_The problem_
Except for the pictures, reproduce the records word for word.

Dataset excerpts
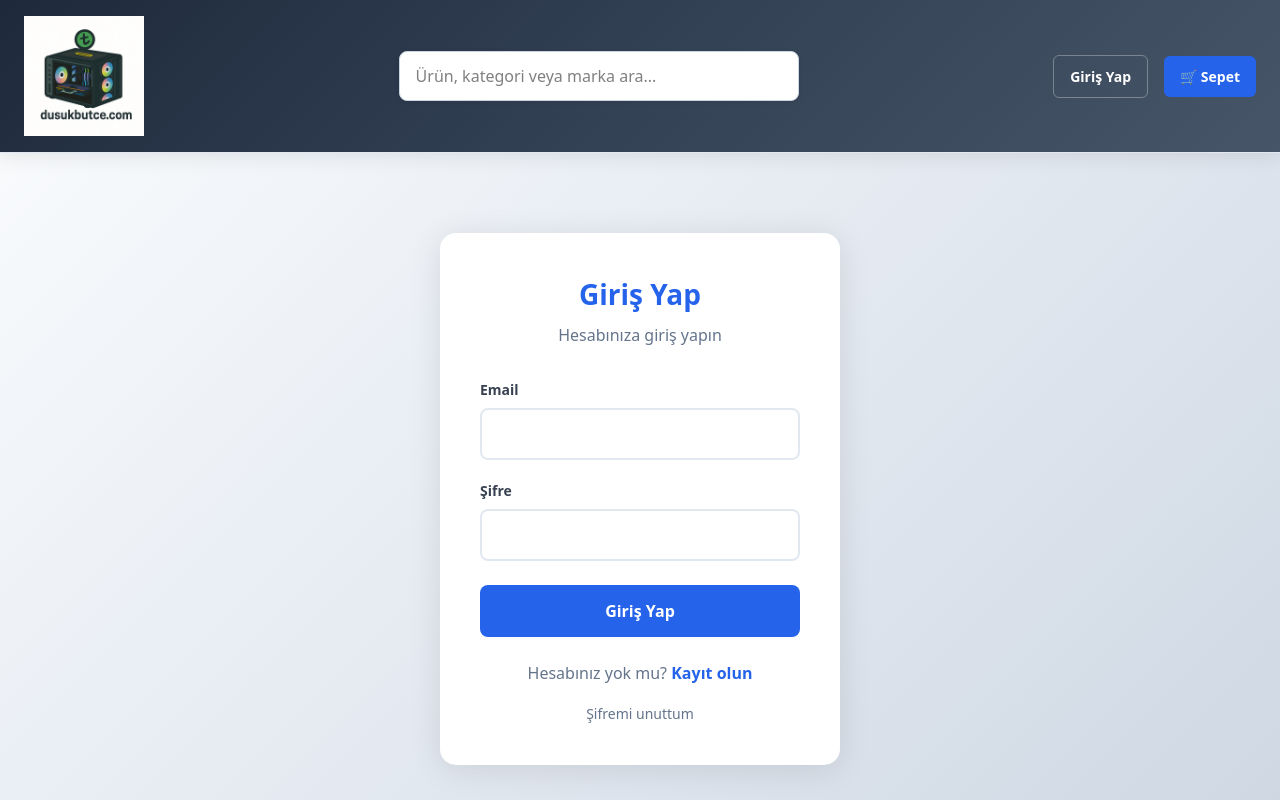
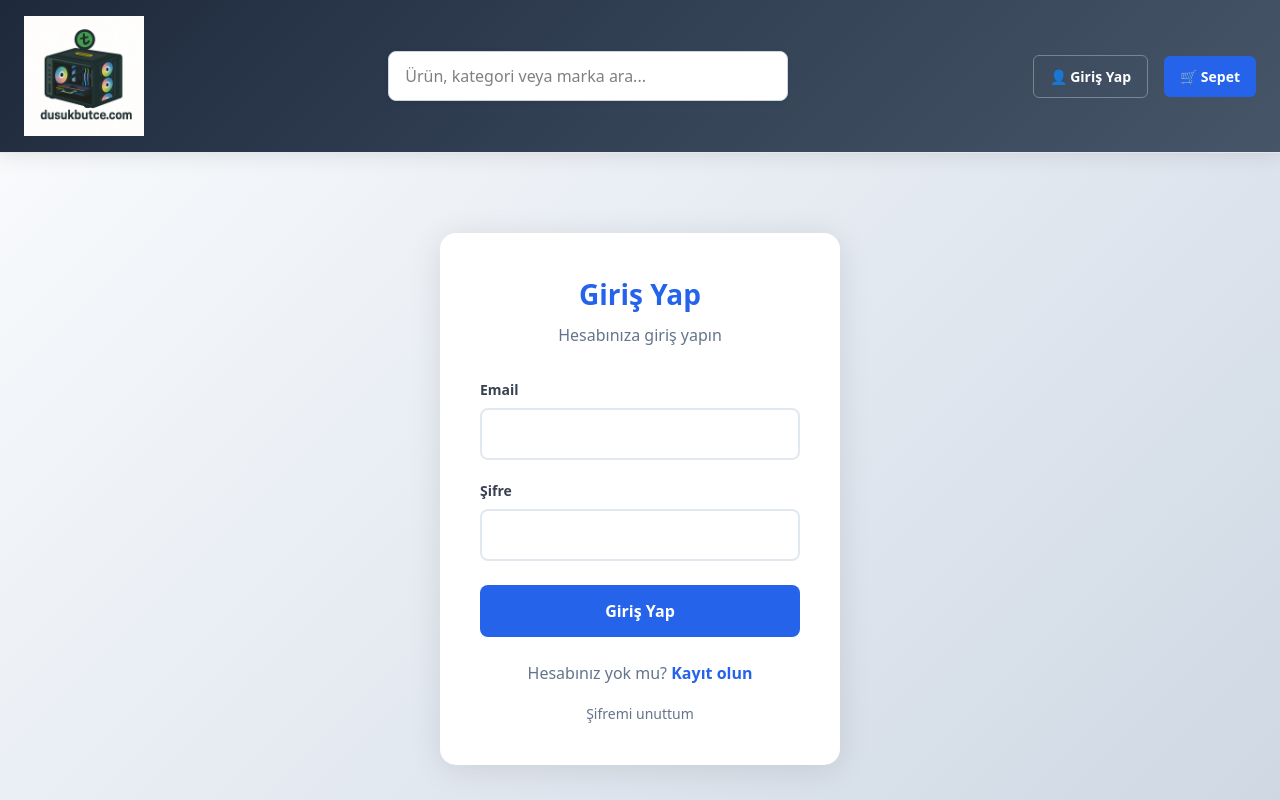
Before and after one commit to ozancidik/dusukbutce-web, a Next.js app: page /login in a window 1280 px wide. Shown: the top 800 px of the page. Built offline with nearby package versions, Linux system fonts and the light colour scheme.

Commit message:
feat: add profile icon to login button in header

```diff
--- a/app/components/Header.tsx
+++ b/app/components/Header.tsx
@@ -210,6 +210,9 @@ export default function Header() {
                 fontSize: isMobile ? "13px" : "14px",
                 transition: "all 0.2s",
                 whiteSpace: "nowrap",
+                display: "flex",
+                alignItems: "center",
+                gap: "6px",
               }}
               onMouseEnter={(e) => {
                 e.currentTarget.style.background = "rgba(255, 255, 255, 0.1)";
@@ -220,7 +223,7 @@ export default function Header() {
                 e.currentTarget.style.borderColor = "rgba(255, 255, 255, 0.3)";
               }}
             >
-              Giriş Yap
+              👤 Giriş Yap
             </button>
           </Link>
 
```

_Written answer_
Before and after one commit to ozancidik/dusukbutce-web, a Next.js app: page /login in a window 1280 px wide. Shown: the top 800 px of the page. Built offline with nearby package versions, Linux system fonts and the light colour scheme.

Commit message:
feat: add profile icon to login button in header

```diff
--- a/app/components/Header.tsx
+++ b/app/components/Header.tsx
@@ -210,6 +210,9 @@ export default function Header() {
                 fontSize: isMobile ? "13px" : "14px",
                 transition: "all 0.2s",
                 whiteSpace: "nowrap",
+                display: "flex",
+                alignItems: "center",
+                gap: "6px",
               }}
               onMouseEnter={(e) => {
                 e.currentTarget.style.background = "rgba(255, 255, 255, 0.1)";
@@ -220,7 +223,7 @@ export default function Header() {
                 e.currentTarget.style.borderColor = "rgba(255, 255, 255, 0.3)";
               }}
             >
-              Giriş Yap
+              👤 Giriş Yap
             </button>
           </Link>
 
```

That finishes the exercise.